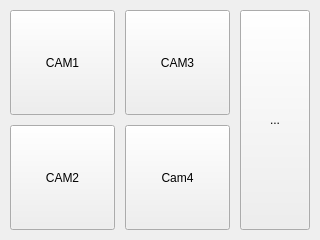
Old version of the form mainwindow.ui in the repository PatrickLeiner/control_node.
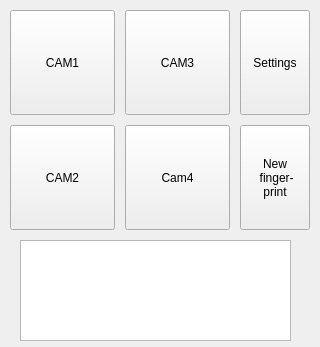
New version of the form. The open tabs and pages were chosen to show the change. Icons and pictures are not drawn.

What changed in the file:
```diff
--- a/mainwindow.ui
+++ b/mainwindow.ui
@@ -7,7 +7,7 @@
     <x>0</x>
     <y>0</y>
     <width>320</width>
-    <height>240</height>
+    <height>347</height>
    </rect>
   </property>
   <property name="windowTitle">
@@ -140,11 +140,32 @@
         <x>240</x>
         <y>10</y>
         <width>70</width>
-        <height>220</height>
+        <height>105</height>
        </rect>
       </property>
       <property name="text">
-       <string>...</string>
+       <string>Settings</string>
+      </property>
+     </widget>
+     <widget class="QPushButton" name="pushButton_Cam4_2">
+      <property name="geometry">
+       <rect>
+        <x>240</x>
+        <y>125</y>
+        <width>70</width>
+        <height>105</height>
+       </rect>
+      </property>
+      <property name="text">
+       <string>New 
+ finger-
+print</string>
+      </property>
+      <property name="checkable">
+       <bool>false</bool>
+      </property>
+      <property name="checked">
+       <bool>false</bool>
       </property>
      </widget>
     </widget>
@@ -472,6 +493,16 @@
      </widget>
     </widget>
    </widget>
+   <widget class="QTextEdit" name="textEdit">
+    <property name="geometry">
+     <rect>
+      <x>20</x>
+      <y>240</y>
+      <width>271</width>
+      <height>101</height>
+     </rect>
+    </property>
+   </widget>
   </widget>
  </widget>
  <layoutdefault spacing="6" margin="11"/>
```
Left out of the diff: 12 changed lines with no effect on the pictures.
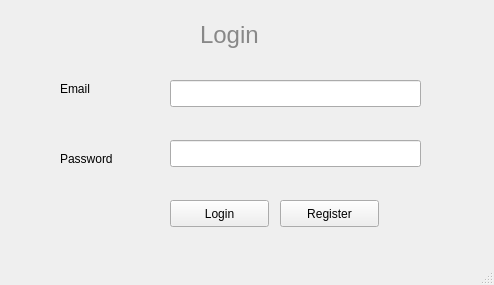
Old version of the form guis/login.ui in the repository password-manager/linux.
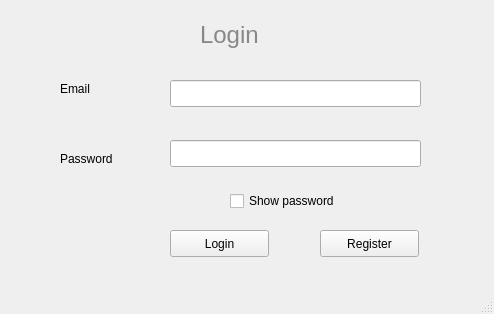
New version of the form.

Patch:
```diff
--- a/guis/login.ui
+++ b/guis/login.ui
@@ -7,7 +7,7 @@
     <x>0</x>
     <y>0</y>
     <width>494</width>
-    <height>285</height>
+    <height>314</height>
    </rect>
   </property>
   <property name="windowTitle">
@@ -44,7 +44,7 @@
     <property name="geometry">
      <rect>
       <x>170</x>
-      <y>200</y>
+      <y>230</y>
       <width>99</width>
       <height>27</height>
      </rect>
@@ -56,8 +56,8 @@
    <widget class="QPushButton" name="registerButton">
     <property name="geometry">
      <rect>
-      <x>280</x>
-      <y>200</y>
+      <x>320</x>
+      <y>230</y>
       <width>99</width>
       <height>27</height>
      </rect>
@@ -106,6 +106,19 @@
      </rect>
     </property>
    </widget>
+   <widget class="QCheckBox" name="checkBox">
+    <property name="geometry">
+     <rect>
+      <x>230</x>
+      <y>190</y>
+      <width>131</width>
+      <height>22</height>
+     </rect>
+    </property>
+    <property name="text">
+     <string>Show password</string>
+    </property>
+   </widget>
   </widget>
   <widget class="QMenuBar" name="menubar">
    <property name="geometry">
```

+ + + + + + +

> [Exercise brief] Return the material above verbatim, minus the pictures.

> [Exercise solution]
Old version of the form mainwindow.ui in the repository PatrickLeiner/control_node.
New version of the form. The open tabs and pages were chosen to show the change. Icons and pictures are not drawn.

What changed in the file:
```diff
--- a/mainwindow.ui
+++ b/mainwindow.ui
@@ -7,7 +7,7 @@
     <x>0</x>
     <y>0</y>
     <width>320</width>
-    <height>240</height>
+    <height>347</height>
    </rect>
   </property>
   <property name="windowTitle">
@@ -140,11 +140,32 @@
         <x>240</x>
         <y>10</y>
         <width>70</width>
-        <height>220</height>
+        <height>105</height>
        </rect>
       </property>
       <property name="text">
-       <string>...</string>
+       <string>Settings</string>
+      </property>
+     </widget>
+     <widget class="QPushButton" name="pushButton_Cam4_2">
+      <property name="geometry">
+       <rect>
+        <x>240</x>
+        <y>125</y>
+        <width>70</width>
+        <height>105</height>
+       </rect>
+      </property>
+      <property name="text">
+       <string>New 
+ finger-
+print</string>
+      </property>
+      <property name="checkable">
+       <bool>false</bool>
+      </property>
+      <property name="checked">
+       <bool>false</bool>
       </property>
      </widget>
     </widget>
@@ -472,6 +493,16 @@
      </widget>
     </widget>
    </widget>
+   <widget class="QTextEdit" name="textEdit">
+    <property name="geometry">
+     <rect>
+      <x>20</x>
+      <y>240</y>
+      <width>271</width>
+      <height>101</height>
+     </rect>
+    </property>
+   </widget>
   </widget>
  </widget>
  <layoutdefault spacing="6" margin="11"/>
```
Left out of the diff: 12 changed lines with no effect on the pictures.
Old version of the form guis/login.ui in the repository password-manager/linux.
New version of the form.

Patch:
```diff
--- a/guis/login.ui
+++ b/guis/login.ui
@@ -7,7 +7,7 @@
     <x>0</x>
     <y>0</y>
     <width>494</width>
-    <height>285</height>
+    <height>314</height>
    </rect>
   </property>
   <property name="windowTitle">
@@ -44,7 +44,7 @@
     <property name="geometry">
      <rect>
       <x>170</x>
-      <y>200</y>
+      <y>230</y>
       <width>99</width>
       <height>27</height>
      </rect>
@@ -56,8 +56,8 @@
    <widget class="QPushButton" name="registerButton">
     <property name="geometry">
      <rect>
-      <x>280</x>
-      <y>200</y>
+      <x>320</x>
+      <y>230</y>
       <width>99</width>
       <height>27</height>
      </rect>
@@ -106,6 +106,19 @@
      </rect>
     </property>
    </widget>
+   <widget class="QCheckBox" name="checkBox">
+    <property name="geometry">
+     <rect>
+      <x>230</x>
+      <y>190</y>
+      <width>131</width>
+      <height>22</height>
+     </rect>
+    </property>
+    <property name="text">
+     <string>Show password</string>
+    </property>
+   </widget>
   </widget>
   <widget class="QMenuBar" name="menubar">
    <property name="geometry">
```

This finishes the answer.